The building, which is Grade 1 listed, was purchased by the Dickens Fellowship along with neighbouring 49 Doughty Street in 1922, and it opened as a museum in 1925. In 2012 the Museum underwent a major redevelopment project funded by the National Lottery Heritage Fund and was transformed into an early Victorian home, displaying the Museum’s magnificent collection. The adjoining 49 Doughty Street houses an event space, a café, an education room, a research library, and three rooms dedicated to special exhibitions.
The current special exhibition, Technicolour Dickens explores the enduring power of Dickens’s image through the Museum’s world-class collection. Starting in Dickens’s lifetime, it traces his image through artists’ interpretations and depictions in popular culture, to reimagining’s by new technologies.
The exhibition draws on the Museum’s brilliant collection of over 500 portraits of the writer. Significant highlights of this diverse collection of paintings, busts, prints, ephemera, and photographs include the first known portrait of Dickens at 18 by his aunt Janet Barrow, and the last known sketch, done at his bedside after his death, by the pre-Raphaelite artist John Everett Millais.
The exhibitions’ star exhibits are a suite of eight enlarged photographic portraits from the Museum’s collection. Painstakingly digitally colourised by the artist and photographer Oliver Clyde, Dickens is presented anew, vivid and bright.
These images are reimaginings of the author and are underpinned by scholarly research. Groundbreaking analysis of the photographers and their studios creates the atmosphere of the images, while assessments of objects and artworks in the Museum’s collection and photographic studies of living Dickens descendants create the colour palette.
One aspect of Dickens that these images have allowed us to celebrate is his love of dress. Dickens was a huge fan of bright colours, rich materials and textures that are often lost in the black and white photographs that are so well known. These colours and materials were often so exuberant they caused quite a stir.

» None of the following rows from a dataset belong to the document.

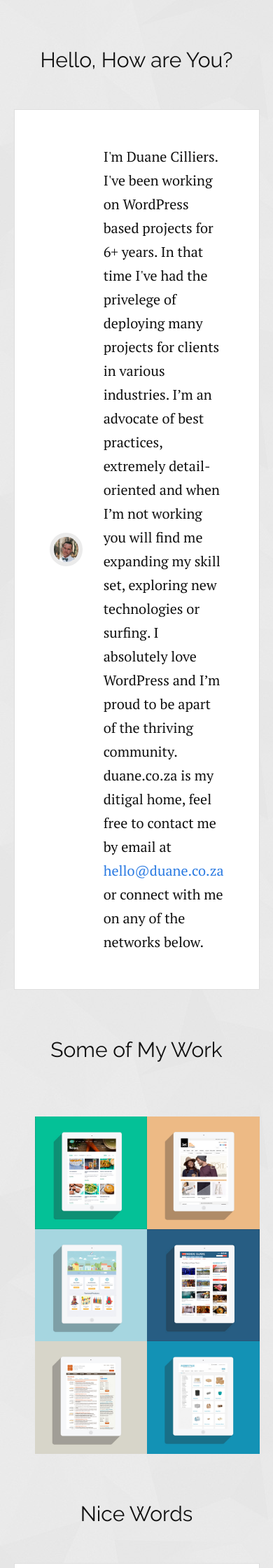
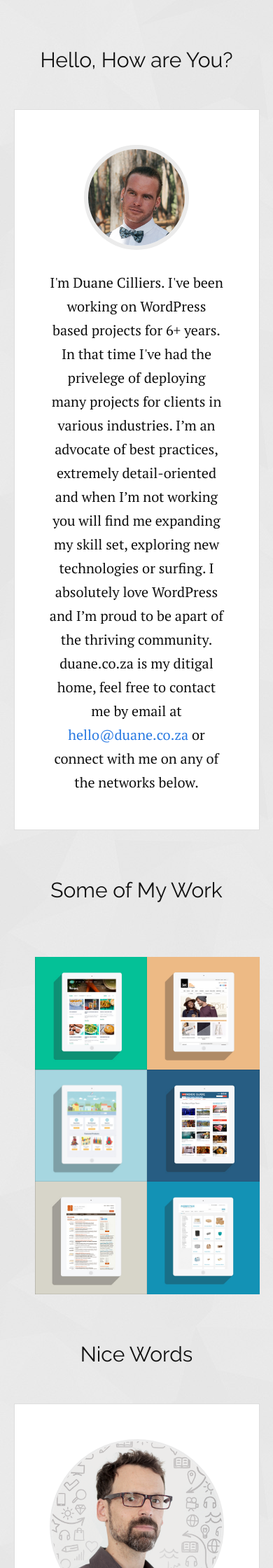
Before and after one commit to duanecilliers/duane.co.za-archive, a Jekyll site: the page built from index.html, in a window 390 px wide. Shown: the top 2240 px of the page at 70% size. Built offline with Jekyll 4.4.1, drawn with Linux system fonts in a browser that asks for light colours.

Commit message:
Updated bio media queries.

```diff
--- a/_sass/_components.scss
+++ b/_sass/_components.scss
@@ -1,18 +1,21 @@
 #bio {
   > div {
-    // display: table;
     @extend %valign;
 
-    .info {
-      width: 70%;
-      padding-left: $spacing-unit;
+    @media screen and (max-width: $mq-tablet) {
+      text-align: center;
+      img {
+        max-width: 60%;
+        margin-bottom: $spacing-unit;
+      }
     }
 
-    // img,
-    // .info {
-    //   display: table-cell;
-    //   vertical-align: middle;
-    // }
+    @media screen and (min-width: $mq-tablet) {
+      .info {
+        width: 70%;
+        padding-left: $spacing-unit;
+      }
+    }
   }
 }
 
--- a/_sass/_util.scss
+++ b/_sass/_util.scss
@@ -1,6 +1,8 @@
 /**
  * Vertical Align
  */
+
+@media screen and (min-width: $mq-tablet) {
   %valign {
     display: table;
 
@@ -14,3 +16,5 @@
   .valign-wrapper {
     @extend %valign;
   }
+
+}
```
Lines whose indentation alone changed are shown as unchanged.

This outfit matches descriptions of clothes Dickens wore on his 1842 American tour. Elizabeth Wormeley, who met Dickens in Boston, later described how his dress was ‘conspicuous’ and included ‘two velvet waistcoats, one of vivid green, the other brilliant crimson’, which were ‘further ornamented by a profusion of gold watch-chain.’ Seeing these vibrant colours depicted shows another side to Dickens which often gets overlooked.
To celebrate the opening of this exhibition – which is on display until the 25th of April 2021 – these new colour images will be available in partnership with Bridgeman Images and present Dickens as you have never seen him before.
Discover Bridgeman Images' collection of images from the Charles Dickens Museum, or visit their website to learn more about current shows and events.